There are a few more things you need to know before I show you the code:

  1. Running a CSSearchQuery returns CSSearchableItem items, so we need to an array to store that data type.
  2. We’ll be taking advantage of closure capturing to share that array between the “found items” closure and the “search is finished” handler.
  3. Your closures can be called on any thread, so as you usually manipulate the UI when the search finishes you should push that work to the main thread.
  4. You need to explicitly call start() on the search to make it begin.
  5. In case a user types really fast, we want to a way to cancel the existing search before starting a new one. To make that happen, it’s a good idea to store the CSSearchQuery object as a property in the class, then call cancel() on it before searching.

To try out the code below, add import CoreSpotlight to a view controller’s class, then give it a CSSearchQuery? property called searchQuery.

Now add this method:

func runSearch(text: String) {
    var allItems = [CSSearchableItem]()


    let queryString = "contentDescription == \"*\(text)*\"c"
    searchQuery = CSSearchQuery(queryString: queryString, attributes: nil)

    searchQuery?.foundItemsHandler = { items in
        allItems.append(contentsOf: items)

    searchQuery?.completionHandler = { error in
        DispatchQueue.main.async { [unowned self] in
            self.updateUI(matches: allItems)


You’ll need to implement updateUI() to do something with your search results, such as updating a table view.

Hacking with Swift is sponsored by Instabug

SPONSORED Are you tired of wasting time debugging your Swift app? Instabug’s SDK is here to help you minimize debugging time by providing you with complete device details, network logs, and reproduction steps with every bug report. All data is attached automatically, and it only takes a line of code to setup. Start your free trial now and get 3 months off exclusively for the Hacking with Swift Community.

Start your free trial!

Sponsor Hacking with Swift and reach the world's largest Swift community!
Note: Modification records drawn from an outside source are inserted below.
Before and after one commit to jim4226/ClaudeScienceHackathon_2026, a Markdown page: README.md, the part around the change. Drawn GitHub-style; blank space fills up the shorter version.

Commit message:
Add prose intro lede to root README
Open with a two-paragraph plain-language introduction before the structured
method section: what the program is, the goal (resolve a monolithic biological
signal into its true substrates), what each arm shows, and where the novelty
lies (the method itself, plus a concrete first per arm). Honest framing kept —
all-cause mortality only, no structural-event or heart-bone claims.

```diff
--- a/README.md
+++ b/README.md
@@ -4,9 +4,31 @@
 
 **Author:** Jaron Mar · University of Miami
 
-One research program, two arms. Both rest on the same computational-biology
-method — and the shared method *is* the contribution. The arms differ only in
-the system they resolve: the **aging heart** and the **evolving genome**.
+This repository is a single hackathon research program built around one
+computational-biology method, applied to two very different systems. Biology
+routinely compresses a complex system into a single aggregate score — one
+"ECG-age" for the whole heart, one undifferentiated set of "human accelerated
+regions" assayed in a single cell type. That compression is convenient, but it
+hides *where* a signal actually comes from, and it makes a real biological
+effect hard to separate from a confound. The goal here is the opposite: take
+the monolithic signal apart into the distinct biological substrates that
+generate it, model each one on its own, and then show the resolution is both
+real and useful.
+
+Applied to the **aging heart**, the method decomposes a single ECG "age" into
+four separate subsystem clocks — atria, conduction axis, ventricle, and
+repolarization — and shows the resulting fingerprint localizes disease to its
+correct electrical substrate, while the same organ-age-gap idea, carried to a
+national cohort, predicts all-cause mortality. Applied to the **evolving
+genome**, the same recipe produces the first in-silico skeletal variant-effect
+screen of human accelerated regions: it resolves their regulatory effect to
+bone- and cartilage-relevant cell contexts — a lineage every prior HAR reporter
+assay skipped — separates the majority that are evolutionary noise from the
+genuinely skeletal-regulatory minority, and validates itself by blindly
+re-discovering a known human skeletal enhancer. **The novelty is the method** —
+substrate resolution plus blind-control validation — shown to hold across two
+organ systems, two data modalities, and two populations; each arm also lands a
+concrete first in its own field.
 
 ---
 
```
Available from iOS 10.0 – learn more in my book Advanced iOS: Volume One

Similar solutions…

About the Swift Knowledge Base

This is part of the Swift Knowledge Base, a free, searchable collection of solutions for common iOS questions.

Buy Pro Swift Buy Swift Design Patterns Buy Testing Swift Buy Hacking with iOS Buy Swift Coding Challenges Buy Swift on Sundays Volume One Buy Server-Side Swift (Vapor Edition) Buy Advanced iOS Volume One Buy Advanced iOS Volume Two Buy Advanced iOS Volume Three Buy Hacking with watchOS Buy Hacking with tvOS Buy Hacking with macOS Buy Dive Into SpriteKit Buy Swift in Sixty Seconds Buy Objective-C for Swift Developers Buy Server-Side Swift (Kitura Edition) Buy Beyond Code

Was this page useful? Let us know!

Link copied to your pasteboard.